When you’re tired, what do you reach for?
Coffee? Red Bull? Something from the vending machine?
Caffeine and sugar are a godsend when it comes to getting through a long day. No excuse for a flagging performance when there’s a Starbucks just down the road.
With long hours at work and an endless to-do list at home, you need to be able to top up your energy on demand.
But is a drink or a snack really the best way to do it?
More and more health experts agree:
If you have to jumpstart yourself each morning with coffee and continue consuming caffeine throughout the day to stay awake, then something has gone haywire.
Even moderate amounts of caffeine affect how well you sleep. Get a poor night’s sleep, and you’ll need even more coffee the next morning, exacerbating the cycle.
Caffeine isn’t the only culprit, certainly. But eating or drinking something shouldn’t always be your first response when you feel tired. There are other ways to boost energy that don’t set up you for a crash.
Here are 4 natural energy boosters that can get you through a long day.
Office air is soporific. Not to mention those fluorescent lights.
Taking a quick break to walk outside for some fresh air and sunshine can do a world of good. If you normally take your coffee breaks in the break room or at your desk, try convincing a co-worker to go on a quick walk around the block with you.
Even 15 minutes in the morning sun can help boost vitamin D levels, recalibrate your biological clock (helping you sleep better at night), and keep you slim.
If you don’t have time for a morning break at work, see if you can work those 15 minutes of sun exposure in before you go to work.
On a lovely summer morning, stand in your garden or on your balcony to sip your coffee and feel the sun on your skin.
Morning is one of the safest times to enjoy skin exposure without sunscreen. It’s also a great time to exercise outdoors, as air pollution is at its lowest in the early mornings.
Breathing exercises can give you a quick burst of energy without leaving your desk.
One example is the “Breath of Fire,” a yoga practice that floods the brain with oxygen.
Set a timer for one minute, sit up straight, relax your chest, and take quick short breaths continuously until the timer rings.
Technique is crucial. You’ll want to breathe from your belly, not your chest. Focus on the exhale by pulling your abdomen in. You should be able to hear the sound of your breath whistling through your nose. (If you’re in a quiet open plan office, you may wish to find a more private space.)
It can feel like you’re hyperventilating, but converts claim it’s better than a doubleshot of espresso.
Getting your blood circulating doesn’t just make you feel more awake. It can also make you feel less hungry, boost your mood, and spark creativity.
In my home office, I have a rebounder that I use before going on camera. It clears my mind, boosts circulation, and gets me revved up. (Tony Robbins is a huge fan of rebounding!)
If I’m stuck on a project, I often get up and jump for a while. It gives me something to do while I think.

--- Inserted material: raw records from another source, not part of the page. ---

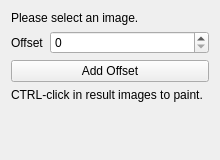
Qt form Plugins/org.mitk.gui.qt.exampleplugin/src/internal/ExampleViewControls.ui (MITK/MITK-ProjectTemplate) before a commit.
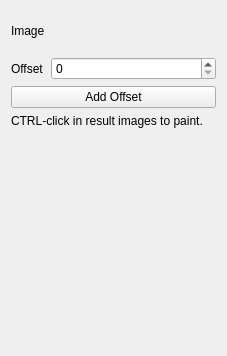
The same form after that commit. Custom widgets are drawn as their Qt base class.

Commit message: Migrate to MITK's new selection widget

What changed in the file:
```diff
--- a/Plugins/org.mitk.gui.qt.exampleplugin/src/internal/ExampleViewControls.ui
+++ b/Plugins/org.mitk.gui.qt.exampleplugin/src/internal/ExampleViewControls.ui
@@ -6,8 +6,8 @@
    <rect>
     <x>0</x>
     <y>0</y>
-    <width>220</width>
-    <height>160</height>
+    <width>227</width>
+    <height>356</height>
    </rect>
   </property>
   <property name="windowTitle">
@@ -15,38 +15,8 @@
   </property>
   <layout class="QVBoxLayout" name="verticalLayout">
    <item>
-    <widget class="QLabel" name="selectImageLabel">
-     <property name="styleSheet">
-      <string notr="true"/>
-     </property>
-     <property name="text">
-      <string>Please select an image.</string>
-     </property>
-    </widget>
-   </item>
-   <item>
-    <widget class="QWidget" name="widget" native="true">
-     <layout class="QHBoxLayout" name="horizontalLayout">
-      <property name="leftMargin">
-       <number>0</number>
-      </property>
-      <property name="topMargin">
-       <number>0</number>
-      </property>
-      <property name="rightMargin">
-       <number>0</number>
-      </property>
-      <property name="bottomMargin">
-       <number>0</number>
-      </property>
-      <item>
-       <widget class="QLabel" name="offsetLabel">
-        <property name="text">
-         <string>Offset</string>
-        </property>
-       </widget>
-      </item>
-      <item>
+    <layout class="QGridLayout" name="gridLayout">
+     <item row="1" column="1">
        <widget class="QSpinBox" name="offsetSpinBox">
         <property name="sizePolicy">
          <sizepolicy hsizetype="Expanding" vsizetype="Fixed">
@@ -59,10 +29,7 @@
         </property>
        </widget>
       </item>
-     </layout>
-    </widget>
-   </item>
-   <item>
+     <item row="2" column="0" colspan="2">
     <widget class="QPushButton" name="processImageButton">
      <property name="toolTip">
       <string>Process selected image</string>
@@ -72,6 +39,35 @@
      </property>
     </widget>
    </item>
+     <item row="1" column="0">
+      <widget class="QLabel" name="offsetLabel">
+       <property name="text">
+        <string>Offset</string>
+       </property>
+      </widget>
+     </item>
+     <item row="0" column="0">
+      <widget class="QLabel" name="imageLabel">
+       <property name="styleSheet">
+        <string notr="true"/>
+       </property>
+       <property name="text">
+        <string>Image</string>
+       </property>
+      </widget>
+     </item>
+     <item row="0" column="1">
+      <widget class="QmitkSingleNodeSelectionWidget" name="selectionWidget" native="true">
+       <property name="minimumSize">
+        <size>
+         <width>0</width>
+         <height>40</height>
+        </size>
+       </property>
+      </widget>
+     </item>
+    </layout>
+   </item>
    <item>
     <widget class="QLabel" name="infoLabel">
      <property name="text">
@@ -101,6 +97,14 @@
   </layout>
  </widget>
  <layoutdefault spacing="6" margin="11"/>
+ <customwidgets>
+  <customwidget>
+   <class>QmitkSingleNodeSelectionWidget</class>
+   <extends>QWidget</extends>
+   <header location="global">QmitkSingleNodeSelectionWidget.h</header>
+   <container>1</container>
+  </customwidget>
+ </customwidgets>
  <resources/>
  <connections/>
 </ui>
```
Lines whose indentation alone changed are shown as unchanged. The commit also changes 2 other files.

You may not be able to fit a rebounder into your office at work but any sort of movement gets the job done. Walk up the stairs to the top floor of your building and back again. If you want an even better mental boost, jog up a flight.
4. Take a Nature Break
Sometimes, what we need isn’t energy. It’s a break.
Every desk needs a plant to clear the air and remind us that the natural world is just outside. Looking at the color green gives you a rest. (The human eye perceives green better than any other color.)
If your office building has a green space, make use of it. Even a lawn will do.
Try taking 10 minutes to stop, relax, and absorb the sights and sounds of nature. Listen for birds. Look at the sky. Forget work for a moment.
A mini-break can leave you refreshed, strangely happier, and ready to tackle work again.
It’s Okay to Look After Yourself
In today’s work-work-work culture, you may feel that leaving your desk to recharge yourself is the last thing you should do. Surely it’s better to grab a coffee and energy bar and keep plugging away.
But working nonstop is not the same thing as producing our best work. Taking breaks, looking after our health, and quieting the mind creates the ideal circumstances for producing inspired, innovative work.
Just ask Ariana Huffington. The founder of the Huffington Post now devotes her life to promoting health and wellbeing in the workplace. It’s not enough to work long hours. We also have to thrive. And drinking more caffeine won’t get us there.